• **Dataset records**:
★ ★ ★ ★ ★

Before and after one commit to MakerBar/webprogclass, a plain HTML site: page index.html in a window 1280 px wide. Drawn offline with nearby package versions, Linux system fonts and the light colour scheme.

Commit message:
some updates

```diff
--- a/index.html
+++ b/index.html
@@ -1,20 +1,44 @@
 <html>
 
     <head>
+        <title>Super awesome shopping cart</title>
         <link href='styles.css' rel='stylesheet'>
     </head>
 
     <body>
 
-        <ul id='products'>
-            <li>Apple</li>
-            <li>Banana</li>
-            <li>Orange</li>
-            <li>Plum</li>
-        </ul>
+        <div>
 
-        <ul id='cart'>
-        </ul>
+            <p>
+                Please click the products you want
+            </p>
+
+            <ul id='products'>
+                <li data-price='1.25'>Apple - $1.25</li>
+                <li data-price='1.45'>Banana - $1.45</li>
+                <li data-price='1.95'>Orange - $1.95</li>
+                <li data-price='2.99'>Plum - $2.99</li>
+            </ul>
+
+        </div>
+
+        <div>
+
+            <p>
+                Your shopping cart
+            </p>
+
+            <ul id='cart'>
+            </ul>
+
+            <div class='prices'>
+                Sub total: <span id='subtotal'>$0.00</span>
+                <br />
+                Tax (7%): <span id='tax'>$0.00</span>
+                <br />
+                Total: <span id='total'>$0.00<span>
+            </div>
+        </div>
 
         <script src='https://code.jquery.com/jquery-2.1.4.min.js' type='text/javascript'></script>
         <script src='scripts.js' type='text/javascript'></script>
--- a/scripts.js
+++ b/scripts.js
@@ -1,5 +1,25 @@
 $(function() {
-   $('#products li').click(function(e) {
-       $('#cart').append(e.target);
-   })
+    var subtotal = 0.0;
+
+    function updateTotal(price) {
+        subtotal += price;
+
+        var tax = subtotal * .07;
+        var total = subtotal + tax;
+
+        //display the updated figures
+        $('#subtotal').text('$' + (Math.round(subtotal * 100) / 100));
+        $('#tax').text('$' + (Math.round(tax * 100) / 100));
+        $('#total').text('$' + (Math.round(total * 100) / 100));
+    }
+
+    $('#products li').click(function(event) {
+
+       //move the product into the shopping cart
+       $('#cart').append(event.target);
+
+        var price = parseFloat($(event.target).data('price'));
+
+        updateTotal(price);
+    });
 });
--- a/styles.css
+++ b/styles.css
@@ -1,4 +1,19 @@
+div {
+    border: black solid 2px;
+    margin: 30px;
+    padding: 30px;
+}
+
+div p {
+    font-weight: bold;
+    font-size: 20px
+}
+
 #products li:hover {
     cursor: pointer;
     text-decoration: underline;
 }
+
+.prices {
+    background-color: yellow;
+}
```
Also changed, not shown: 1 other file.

★ ★ ★ ★ ★

• **PROBLEM STATEMENT**: For each line in the data, set it down again exactly.

• **FINAL ANSWER**:
Before and after one commit to MakerBar/webprogclass, a plain HTML site: page index.html in a window 1280 px wide. Drawn offline with nearby package versions, Linux system fonts and the light colour scheme.

Commit message:
some updates

```diff
--- a/index.html
+++ b/index.html
@@ -1,20 +1,44 @@
 <html>
 
     <head>
+        <title>Super awesome shopping cart</title>
         <link href='styles.css' rel='stylesheet'>
     </head>
 
     <body>
 
-        <ul id='products'>
-            <li>Apple</li>
-            <li>Banana</li>
-            <li>Orange</li>
-            <li>Plum</li>
-        </ul>
+        <div>
 
-        <ul id='cart'>
-        </ul>
+            <p>
+                Please click the products you want
+            </p>
+
+            <ul id='products'>
+                <li data-price='1.25'>Apple - $1.25</li>
+                <li data-price='1.45'>Banana - $1.45</li>
+                <li data-price='1.95'>Orange - $1.95</li>
+                <li data-price='2.99'>Plum - $2.99</li>
+            </ul>
+
+        </div>
+
+        <div>
+
+            <p>
+                Your shopping cart
+            </p>
+
+            <ul id='cart'>
+            </ul>
+
+            <div class='prices'>
+                Sub total: <span id='subtotal'>$0.00</span>
+                <br />
+                Tax (7%): <span id='tax'>$0.00</span>
+                <br />
+                Total: <span id='total'>$0.00<span>
+            </div>
+        </div>
 
         <script src='https://code.jquery.com/jquery-2.1.4.min.js' type='text/javascript'></script>
         <script src='scripts.js' type='text/javascript'></script>
--- a/scripts.js
+++ b/scripts.js
@@ -1,5 +1,25 @@
 $(function() {
-   $('#products li').click(function(e) {
-       $('#cart').append(e.target);
-   })
+    var subtotal = 0.0;
+
+    function updateTotal(price) {
+        subtotal += price;
+
+        var tax = subtotal * .07;
+        var total = subtotal + tax;
+
+        //display the updated figures
+        $('#subtotal').text('$' + (Math.round(subtotal * 100) / 100));
+        $('#tax').text('$' + (Math.round(tax * 100) / 100));
+        $('#total').text('$' + (Math.round(total * 100) / 100));
+    }
+
+    $('#products li').click(function(event) {
+
+       //move the product into the shopping cart
+       $('#cart').append(event.target);
+
+        var price = parseFloat($(event.target).data('price'));
+
+        updateTotal(price);
+    });
 });
--- a/styles.css
+++ b/styles.css
@@ -1,4 +1,19 @@
+div {
+    border: black solid 2px;
+    margin: 30px;
+    padding: 30px;
+}
+
+div p {
+    font-weight: bold;
+    font-size: 20px
+}
+
 #products li:hover {
     cursor: pointer;
     text-decoration: underline;
 }
+
+.prices {
+    background-color: yellow;
+}
```
Also changed, not shown: 1 other file.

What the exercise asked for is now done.